§ **TASK DESCRIPTION**: The lines of the records that include "repeated" should all be copied.

§ **TASK MATERIAL**:

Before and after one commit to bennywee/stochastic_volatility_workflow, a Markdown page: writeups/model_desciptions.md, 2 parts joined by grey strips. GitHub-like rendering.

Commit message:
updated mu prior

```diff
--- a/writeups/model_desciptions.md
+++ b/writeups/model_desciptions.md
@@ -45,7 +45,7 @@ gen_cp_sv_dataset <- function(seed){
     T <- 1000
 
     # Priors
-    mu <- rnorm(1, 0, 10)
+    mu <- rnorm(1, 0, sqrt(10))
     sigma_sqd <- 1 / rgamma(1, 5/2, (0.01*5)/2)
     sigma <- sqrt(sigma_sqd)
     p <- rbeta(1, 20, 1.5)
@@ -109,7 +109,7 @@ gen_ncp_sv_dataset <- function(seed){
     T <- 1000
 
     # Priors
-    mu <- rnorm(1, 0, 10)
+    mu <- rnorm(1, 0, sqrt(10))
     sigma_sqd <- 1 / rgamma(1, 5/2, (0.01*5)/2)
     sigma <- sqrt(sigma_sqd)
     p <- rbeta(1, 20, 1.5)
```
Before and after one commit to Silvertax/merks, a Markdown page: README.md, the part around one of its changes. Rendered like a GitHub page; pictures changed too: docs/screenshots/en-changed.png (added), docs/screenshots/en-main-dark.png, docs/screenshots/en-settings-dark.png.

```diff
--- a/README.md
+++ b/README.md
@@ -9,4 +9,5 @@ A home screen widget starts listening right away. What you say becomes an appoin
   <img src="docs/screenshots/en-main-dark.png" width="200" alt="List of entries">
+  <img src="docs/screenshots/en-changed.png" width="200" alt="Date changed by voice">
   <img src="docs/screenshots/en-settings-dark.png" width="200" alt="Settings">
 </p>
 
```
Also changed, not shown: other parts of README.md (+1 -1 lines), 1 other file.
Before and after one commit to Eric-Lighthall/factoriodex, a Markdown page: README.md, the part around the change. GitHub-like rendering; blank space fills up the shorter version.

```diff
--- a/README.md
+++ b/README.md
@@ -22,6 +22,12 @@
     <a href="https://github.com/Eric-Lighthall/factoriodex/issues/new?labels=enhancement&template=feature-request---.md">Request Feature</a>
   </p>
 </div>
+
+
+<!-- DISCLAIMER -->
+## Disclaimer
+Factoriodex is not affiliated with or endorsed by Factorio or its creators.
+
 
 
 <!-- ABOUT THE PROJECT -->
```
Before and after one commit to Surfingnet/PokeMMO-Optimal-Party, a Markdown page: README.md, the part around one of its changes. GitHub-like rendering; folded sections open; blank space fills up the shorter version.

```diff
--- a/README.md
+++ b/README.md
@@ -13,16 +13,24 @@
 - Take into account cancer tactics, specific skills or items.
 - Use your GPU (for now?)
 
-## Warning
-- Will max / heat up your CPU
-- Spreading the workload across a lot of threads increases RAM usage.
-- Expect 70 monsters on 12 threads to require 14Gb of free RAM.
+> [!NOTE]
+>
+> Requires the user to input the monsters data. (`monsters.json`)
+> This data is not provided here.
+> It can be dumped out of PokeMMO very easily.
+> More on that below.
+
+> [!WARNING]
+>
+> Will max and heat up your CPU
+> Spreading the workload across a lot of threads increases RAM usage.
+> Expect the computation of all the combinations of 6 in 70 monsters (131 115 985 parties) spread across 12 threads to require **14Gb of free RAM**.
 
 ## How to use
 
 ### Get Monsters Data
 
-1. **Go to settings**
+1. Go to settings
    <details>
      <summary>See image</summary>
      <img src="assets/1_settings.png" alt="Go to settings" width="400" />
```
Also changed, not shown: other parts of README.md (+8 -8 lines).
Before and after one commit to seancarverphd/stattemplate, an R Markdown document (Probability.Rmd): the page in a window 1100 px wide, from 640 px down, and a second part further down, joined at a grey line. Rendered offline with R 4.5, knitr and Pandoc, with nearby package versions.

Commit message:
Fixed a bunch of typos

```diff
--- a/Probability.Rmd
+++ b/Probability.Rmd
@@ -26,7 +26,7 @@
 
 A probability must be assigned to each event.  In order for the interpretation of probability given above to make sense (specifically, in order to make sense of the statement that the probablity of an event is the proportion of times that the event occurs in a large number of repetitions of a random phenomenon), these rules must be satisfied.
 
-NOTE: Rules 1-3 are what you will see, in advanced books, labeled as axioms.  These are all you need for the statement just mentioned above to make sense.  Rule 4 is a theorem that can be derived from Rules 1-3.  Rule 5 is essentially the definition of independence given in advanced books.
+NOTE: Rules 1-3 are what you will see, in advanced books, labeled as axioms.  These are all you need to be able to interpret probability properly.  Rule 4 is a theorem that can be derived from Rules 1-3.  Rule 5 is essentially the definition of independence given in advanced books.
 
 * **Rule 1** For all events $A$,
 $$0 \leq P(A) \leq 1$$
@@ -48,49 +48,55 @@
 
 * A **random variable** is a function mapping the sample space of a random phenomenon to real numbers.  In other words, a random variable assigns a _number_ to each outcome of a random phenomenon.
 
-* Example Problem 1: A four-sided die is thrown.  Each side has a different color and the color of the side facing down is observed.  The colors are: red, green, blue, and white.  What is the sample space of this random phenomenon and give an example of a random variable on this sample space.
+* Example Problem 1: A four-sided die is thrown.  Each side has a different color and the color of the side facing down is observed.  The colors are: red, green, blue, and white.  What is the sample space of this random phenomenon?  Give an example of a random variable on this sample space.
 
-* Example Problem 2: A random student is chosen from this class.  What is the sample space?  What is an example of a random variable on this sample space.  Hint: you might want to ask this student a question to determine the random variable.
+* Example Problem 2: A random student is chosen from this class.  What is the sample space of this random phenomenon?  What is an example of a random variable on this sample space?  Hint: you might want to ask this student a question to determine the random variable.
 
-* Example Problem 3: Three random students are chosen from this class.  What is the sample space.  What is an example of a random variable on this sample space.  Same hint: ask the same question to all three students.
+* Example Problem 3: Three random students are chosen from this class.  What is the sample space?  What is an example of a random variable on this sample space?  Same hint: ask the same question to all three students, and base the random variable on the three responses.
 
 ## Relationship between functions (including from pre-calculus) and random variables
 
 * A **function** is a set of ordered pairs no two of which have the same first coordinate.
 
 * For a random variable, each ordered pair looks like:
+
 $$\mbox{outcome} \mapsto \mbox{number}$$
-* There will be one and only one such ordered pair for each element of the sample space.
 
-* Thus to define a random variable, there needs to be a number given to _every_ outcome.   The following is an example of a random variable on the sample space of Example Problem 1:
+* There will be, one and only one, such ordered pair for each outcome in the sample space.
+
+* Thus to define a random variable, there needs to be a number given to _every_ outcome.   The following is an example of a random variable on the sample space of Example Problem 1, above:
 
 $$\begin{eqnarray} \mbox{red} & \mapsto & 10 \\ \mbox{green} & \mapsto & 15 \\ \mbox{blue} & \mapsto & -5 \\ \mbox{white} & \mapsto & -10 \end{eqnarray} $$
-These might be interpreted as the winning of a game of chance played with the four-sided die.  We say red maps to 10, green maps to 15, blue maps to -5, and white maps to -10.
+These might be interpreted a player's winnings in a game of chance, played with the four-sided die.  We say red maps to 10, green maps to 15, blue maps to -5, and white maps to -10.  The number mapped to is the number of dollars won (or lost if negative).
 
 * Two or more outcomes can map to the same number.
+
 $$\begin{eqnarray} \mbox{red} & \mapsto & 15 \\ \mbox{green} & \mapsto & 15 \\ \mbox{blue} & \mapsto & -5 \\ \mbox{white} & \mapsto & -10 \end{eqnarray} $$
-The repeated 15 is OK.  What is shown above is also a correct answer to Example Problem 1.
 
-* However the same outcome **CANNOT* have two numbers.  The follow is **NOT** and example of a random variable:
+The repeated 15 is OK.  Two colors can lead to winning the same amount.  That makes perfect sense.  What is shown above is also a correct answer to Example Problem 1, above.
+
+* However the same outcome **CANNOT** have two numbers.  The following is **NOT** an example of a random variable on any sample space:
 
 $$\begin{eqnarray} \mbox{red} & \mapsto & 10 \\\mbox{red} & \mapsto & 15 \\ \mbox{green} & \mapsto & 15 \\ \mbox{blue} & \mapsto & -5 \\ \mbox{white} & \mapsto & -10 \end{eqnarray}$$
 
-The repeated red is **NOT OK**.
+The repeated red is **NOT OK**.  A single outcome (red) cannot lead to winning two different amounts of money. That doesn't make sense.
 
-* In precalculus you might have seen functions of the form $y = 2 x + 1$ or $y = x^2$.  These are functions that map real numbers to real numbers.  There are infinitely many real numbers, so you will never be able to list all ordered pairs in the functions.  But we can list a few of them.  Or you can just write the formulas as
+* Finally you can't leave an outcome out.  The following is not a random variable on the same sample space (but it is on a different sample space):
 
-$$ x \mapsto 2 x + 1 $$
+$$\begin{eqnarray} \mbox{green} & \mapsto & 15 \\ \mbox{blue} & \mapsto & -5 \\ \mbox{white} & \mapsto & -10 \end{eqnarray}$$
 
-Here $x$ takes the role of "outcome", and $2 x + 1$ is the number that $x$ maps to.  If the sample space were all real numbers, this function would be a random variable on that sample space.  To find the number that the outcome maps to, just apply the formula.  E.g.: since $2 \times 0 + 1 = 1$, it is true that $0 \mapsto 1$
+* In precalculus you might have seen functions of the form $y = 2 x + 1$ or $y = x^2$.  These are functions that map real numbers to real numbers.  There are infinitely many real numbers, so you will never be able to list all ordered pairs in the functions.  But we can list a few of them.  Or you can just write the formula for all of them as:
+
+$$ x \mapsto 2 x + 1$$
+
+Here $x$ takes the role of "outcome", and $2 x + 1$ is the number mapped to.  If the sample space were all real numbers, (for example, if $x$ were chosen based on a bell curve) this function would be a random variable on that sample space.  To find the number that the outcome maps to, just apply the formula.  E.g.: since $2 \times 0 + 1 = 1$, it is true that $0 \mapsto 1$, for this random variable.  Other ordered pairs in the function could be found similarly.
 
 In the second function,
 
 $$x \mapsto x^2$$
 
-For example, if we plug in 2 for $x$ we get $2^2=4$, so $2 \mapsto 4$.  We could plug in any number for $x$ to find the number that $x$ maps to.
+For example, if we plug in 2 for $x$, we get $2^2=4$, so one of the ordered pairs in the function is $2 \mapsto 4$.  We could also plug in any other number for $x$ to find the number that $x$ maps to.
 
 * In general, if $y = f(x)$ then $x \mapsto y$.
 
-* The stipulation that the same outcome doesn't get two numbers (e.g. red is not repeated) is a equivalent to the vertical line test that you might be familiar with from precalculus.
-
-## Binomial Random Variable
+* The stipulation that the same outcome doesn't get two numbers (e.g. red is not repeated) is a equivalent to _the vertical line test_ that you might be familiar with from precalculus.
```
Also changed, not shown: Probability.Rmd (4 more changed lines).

§ **TASK RESPONSE**:
-The repeated 15 is OK.  What is shown above is also a correct answer to Example Problem 1.
+The repeated 15 is OK.  Two colors can lead to winning the same amount.  That makes perfect sense.  What is shown above is also a correct answer to Example Problem 1, above.
-The repeated red is **NOT OK**.
+The repeated red is **NOT OK**.  A single outcome (red) cannot lead to winning two different amounts of money. That doesn't make sense.
-* The stipulation that the same outcome doesn't get two numbers (e.g. red is not repeated) is a equivalent to the vertical line test that you might be familiar with from precalculus.
+* The stipulation that the same outcome doesn't get two numbers (e.g. red is not repeated) is a equivalent to _the vertical line test_ that you might be familiar with from precalculus.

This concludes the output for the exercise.